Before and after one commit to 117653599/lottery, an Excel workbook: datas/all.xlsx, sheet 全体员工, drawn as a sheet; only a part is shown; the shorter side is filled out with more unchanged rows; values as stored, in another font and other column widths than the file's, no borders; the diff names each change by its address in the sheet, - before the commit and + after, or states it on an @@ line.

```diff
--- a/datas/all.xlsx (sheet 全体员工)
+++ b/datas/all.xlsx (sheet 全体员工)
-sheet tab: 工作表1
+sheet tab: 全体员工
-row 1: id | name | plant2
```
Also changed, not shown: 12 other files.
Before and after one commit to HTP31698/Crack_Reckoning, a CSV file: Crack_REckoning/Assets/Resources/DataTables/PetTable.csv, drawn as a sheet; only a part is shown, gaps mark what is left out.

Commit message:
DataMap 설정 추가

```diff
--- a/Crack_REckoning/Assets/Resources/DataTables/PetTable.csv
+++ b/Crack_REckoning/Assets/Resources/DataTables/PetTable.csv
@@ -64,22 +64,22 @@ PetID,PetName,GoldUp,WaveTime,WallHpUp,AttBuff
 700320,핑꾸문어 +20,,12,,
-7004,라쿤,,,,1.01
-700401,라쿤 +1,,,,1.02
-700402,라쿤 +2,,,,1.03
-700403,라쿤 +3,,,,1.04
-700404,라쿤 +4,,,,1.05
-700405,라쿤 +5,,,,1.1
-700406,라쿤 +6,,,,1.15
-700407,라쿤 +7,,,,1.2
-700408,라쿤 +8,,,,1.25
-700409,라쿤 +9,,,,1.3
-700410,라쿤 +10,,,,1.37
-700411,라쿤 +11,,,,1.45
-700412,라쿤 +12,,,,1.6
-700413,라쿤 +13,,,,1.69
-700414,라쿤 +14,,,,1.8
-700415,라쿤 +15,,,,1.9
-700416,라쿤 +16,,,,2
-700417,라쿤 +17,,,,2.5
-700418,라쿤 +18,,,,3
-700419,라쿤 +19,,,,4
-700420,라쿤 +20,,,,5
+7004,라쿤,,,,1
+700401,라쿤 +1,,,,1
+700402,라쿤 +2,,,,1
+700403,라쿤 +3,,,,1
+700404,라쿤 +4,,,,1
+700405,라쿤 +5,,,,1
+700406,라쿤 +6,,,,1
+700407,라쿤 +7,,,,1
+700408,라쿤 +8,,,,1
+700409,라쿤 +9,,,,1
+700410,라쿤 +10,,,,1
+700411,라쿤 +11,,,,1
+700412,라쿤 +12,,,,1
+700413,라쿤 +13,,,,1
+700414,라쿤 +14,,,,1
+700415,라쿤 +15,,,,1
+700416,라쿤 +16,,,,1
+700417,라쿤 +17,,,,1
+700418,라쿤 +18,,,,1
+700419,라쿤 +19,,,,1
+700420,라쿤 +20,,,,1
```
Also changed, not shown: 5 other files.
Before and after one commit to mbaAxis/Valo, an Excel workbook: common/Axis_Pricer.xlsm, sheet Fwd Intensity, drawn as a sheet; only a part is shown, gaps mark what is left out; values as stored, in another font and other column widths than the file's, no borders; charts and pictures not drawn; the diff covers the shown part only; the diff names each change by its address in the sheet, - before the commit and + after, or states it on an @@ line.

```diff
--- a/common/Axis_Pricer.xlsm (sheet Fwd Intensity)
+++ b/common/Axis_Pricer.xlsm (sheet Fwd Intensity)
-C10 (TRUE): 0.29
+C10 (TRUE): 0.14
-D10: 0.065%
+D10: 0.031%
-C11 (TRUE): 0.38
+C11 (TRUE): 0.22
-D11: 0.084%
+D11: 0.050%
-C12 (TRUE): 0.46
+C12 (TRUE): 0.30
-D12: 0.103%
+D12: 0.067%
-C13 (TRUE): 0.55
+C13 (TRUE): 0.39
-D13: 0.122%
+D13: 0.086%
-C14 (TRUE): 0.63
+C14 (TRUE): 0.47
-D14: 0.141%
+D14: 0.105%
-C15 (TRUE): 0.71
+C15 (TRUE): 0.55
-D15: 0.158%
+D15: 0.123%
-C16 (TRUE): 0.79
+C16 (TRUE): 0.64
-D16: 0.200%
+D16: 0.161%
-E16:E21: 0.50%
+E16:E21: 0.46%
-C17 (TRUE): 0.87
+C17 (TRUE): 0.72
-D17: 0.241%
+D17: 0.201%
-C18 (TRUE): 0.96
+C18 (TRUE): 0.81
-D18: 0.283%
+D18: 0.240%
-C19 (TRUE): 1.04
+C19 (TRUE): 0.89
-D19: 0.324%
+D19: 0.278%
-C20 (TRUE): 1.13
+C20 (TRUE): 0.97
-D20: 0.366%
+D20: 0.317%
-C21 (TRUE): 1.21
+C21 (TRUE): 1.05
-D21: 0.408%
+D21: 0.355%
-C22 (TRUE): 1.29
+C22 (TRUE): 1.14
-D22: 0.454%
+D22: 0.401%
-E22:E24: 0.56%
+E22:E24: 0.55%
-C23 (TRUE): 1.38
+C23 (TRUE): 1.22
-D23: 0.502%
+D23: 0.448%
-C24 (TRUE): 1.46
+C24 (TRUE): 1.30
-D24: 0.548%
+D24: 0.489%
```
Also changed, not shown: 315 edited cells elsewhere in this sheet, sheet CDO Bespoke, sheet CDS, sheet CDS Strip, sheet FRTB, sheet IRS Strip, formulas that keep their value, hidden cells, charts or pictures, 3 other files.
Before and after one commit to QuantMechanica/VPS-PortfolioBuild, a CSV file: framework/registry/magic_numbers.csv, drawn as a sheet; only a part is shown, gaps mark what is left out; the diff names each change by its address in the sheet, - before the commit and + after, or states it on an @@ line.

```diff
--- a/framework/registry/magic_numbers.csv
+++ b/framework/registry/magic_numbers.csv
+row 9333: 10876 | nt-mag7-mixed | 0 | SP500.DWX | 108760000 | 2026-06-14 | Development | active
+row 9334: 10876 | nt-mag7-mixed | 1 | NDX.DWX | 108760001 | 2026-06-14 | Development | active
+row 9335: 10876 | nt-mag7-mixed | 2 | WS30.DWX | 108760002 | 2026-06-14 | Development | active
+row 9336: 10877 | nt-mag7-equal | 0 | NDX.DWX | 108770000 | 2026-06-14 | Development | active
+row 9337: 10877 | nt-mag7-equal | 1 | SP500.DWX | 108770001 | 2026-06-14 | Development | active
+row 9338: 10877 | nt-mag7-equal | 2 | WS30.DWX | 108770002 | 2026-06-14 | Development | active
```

■ ■ ■ ■ ■ ■ ■

**Your assignment:** Please write out every record shown above exactly as it reads.

**Response to the task:**
Before and after one commit to 117653599/lottery, an Excel workbook: datas/all.xlsx, sheet 全体员工, drawn as a sheet; only a part is shown; the shorter side is filled out with more unchanged rows; values as stored, in another font and other column widths than the file's, no borders; the diff names each change by its address in the sheet, - before the commit and + after, or states it on an @@ line.

```diff
--- a/datas/all.xlsx (sheet 全体员工)
+++ b/datas/all.xlsx (sheet 全体员工)
-sheet tab: 工作表1
+sheet tab: 全体员工
-row 1: id | name | plant2
```
Also changed, not shown: 12 other files.
Before and after one commit to HTP31698/Crack_Reckoning, a CSV file: Crack_REckoning/Assets/Resources/DataTables/PetTable.csv, drawn as a sheet; only a part is shown, gaps mark what is left out.

Commit message:
DataMap 설정 추가

```diff
--- a/Crack_REckoning/Assets/Resources/DataTables/PetTable.csv
+++ b/Crack_REckoning/Assets/Resources/DataTables/PetTable.csv
@@ -64,22 +64,22 @@ PetID,PetName,GoldUp,WaveTime,WallHpUp,AttBuff
 700320,핑꾸문어 +20,,12,,
-7004,라쿤,,,,1.01
-700401,라쿤 +1,,,,1.02
-700402,라쿤 +2,,,,1.03
-700403,라쿤 +3,,,,1.04
-700404,라쿤 +4,,,,1.05
-700405,라쿤 +5,,,,1.1
-700406,라쿤 +6,,,,1.15
-700407,라쿤 +7,,,,1.2
-700408,라쿤 +8,,,,1.25
-700409,라쿤 +9,,,,1.3
-700410,라쿤 +10,,,,1.37
-700411,라쿤 +11,,,,1.45
-700412,라쿤 +12,,,,1.6
-700413,라쿤 +13,,,,1.69
-700414,라쿤 +14,,,,1.8
-700415,라쿤 +15,,,,1.9
-700416,라쿤 +16,,,,2
-700417,라쿤 +17,,,,2.5
-700418,라쿤 +18,,,,3
-700419,라쿤 +19,,,,4
-700420,라쿤 +20,,,,5
+7004,라쿤,,,,1
+700401,라쿤 +1,,,,1
+700402,라쿤 +2,,,,1
+700403,라쿤 +3,,,,1
+700404,라쿤 +4,,,,1
+700405,라쿤 +5,,,,1
+700406,라쿤 +6,,,,1
+700407,라쿤 +7,,,,1
+700408,라쿤 +8,,,,1
+700409,라쿤 +9,,,,1
+700410,라쿤 +10,,,,1
+700411,라쿤 +11,,,,1
+700412,라쿤 +12,,,,1
+700413,라쿤 +13,,,,1
+700414,라쿤 +14,,,,1
+700415,라쿤 +15,,,,1
+700416,라쿤 +16,,,,1
+700417,라쿤 +17,,,,1
+700418,라쿤 +18,,,,1
+700419,라쿤 +19,,,,1
+700420,라쿤 +20,,,,1
```
Also changed, not shown: 5 other files.
Before and after one commit to mbaAxis/Valo, an Excel workbook: common/Axis_Pricer.xlsm, sheet Fwd Intensity, drawn as a sheet; only a part is shown, gaps mark what is left out; values as stored, in another font and other column widths than the file's, no borders; charts and pictures not drawn; the diff covers the shown part only; the diff names each change by its address in the sheet, - before the commit and + after, or states it on an @@ line.

```diff
--- a/common/Axis_Pricer.xlsm (sheet Fwd Intensity)
+++ b/common/Axis_Pricer.xlsm (sheet Fwd Intensity)
-C10 (TRUE): 0.29
+C10 (TRUE): 0.14
-D10: 0.065%
+D10: 0.031%
-C11 (TRUE): 0.38
+C11 (TRUE): 0.22
-D11: 0.084%
+D11: 0.050%
-C12 (TRUE): 0.46
+C12 (TRUE): 0.30
-D12: 0.103%
+D12: 0.067%
-C13 (TRUE): 0.55
+C13 (TRUE): 0.39
-D13: 0.122%
+D13: 0.086%
-C14 (TRUE): 0.63
+C14 (TRUE): 0.47
-D14: 0.141%
+D14: 0.105%
-C15 (TRUE): 0.71
+C15 (TRUE): 0.55
-D15: 0.158%
+D15: 0.123%
-C16 (TRUE): 0.79
+C16 (TRUE): 0.64
-D16: 0.200%
+D16: 0.161%
-E16:E21: 0.50%
+E16:E21: 0.46%
-C17 (TRUE): 0.87
+C17 (TRUE): 0.72
-D17: 0.241%
+D17: 0.201%
-C18 (TRUE): 0.96
+C18 (TRUE): 0.81
-D18: 0.283%
+D18: 0.240%
-C19 (TRUE): 1.04
+C19 (TRUE): 0.89
-D19: 0.324%
+D19: 0.278%
-C20 (TRUE): 1.13
+C20 (TRUE): 0.97
-D20: 0.366%
+D20: 0.317%
-C21 (TRUE): 1.21
+C21 (TRUE): 1.05
-D21: 0.408%
+D21: 0.355%
-C22 (TRUE): 1.29
+C22 (TRUE): 1.14
-D22: 0.454%
+D22: 0.401%
-E22:E24: 0.56%
+E22:E24: 0.55%
-C23 (TRUE): 1.38
+C23 (TRUE): 1.22
-D23: 0.502%
+D23: 0.448%
-C24 (TRUE): 1.46
+C24 (TRUE): 1.30
-D24: 0.548%
+D24: 0.489%
```
Also changed, not shown: 315 edited cells elsewhere in this sheet, sheet CDO Bespoke, sheet CDS, sheet CDS Strip, sheet FRTB, sheet IRS Strip, formulas that keep their value, hidden cells, charts or pictures, 3 other files.
Before and after one commit to QuantMechanica/VPS-PortfolioBuild, a CSV file: framework/registry/magic_numbers.csv, drawn as a sheet; only a part is shown, gaps mark what is left out; the diff names each change by its address in the sheet, - before the commit and + after, or states it on an @@ line.

```diff
--- a/framework/registry/magic_numbers.csv
+++ b/framework/registry/magic_numbers.csv
+row 9333: 10876 | nt-mag7-mixed | 0 | SP500.DWX | 108760000 | 2026-06-14 | Development | active
+row 9334: 10876 | nt-mag7-mixed | 1 | NDX.DWX | 108760001 | 2026-06-14 | Development | active
+row 9335: 10876 | nt-mag7-mixed | 2 | WS30.DWX | 108760002 | 2026-06-14 | Development | active
+row 9336: 10877 | nt-mag7-equal | 0 | NDX.DWX | 108770000 | 2026-06-14 | Development | active
+row 9337: 10877 | nt-mag7-equal | 1 | SP500.DWX | 108770001 | 2026-06-14 | Development | active
+row 9338: 10877 | nt-mag7-equal | 2 | WS30.DWX | 108770002 | 2026-06-14 | Development | active
```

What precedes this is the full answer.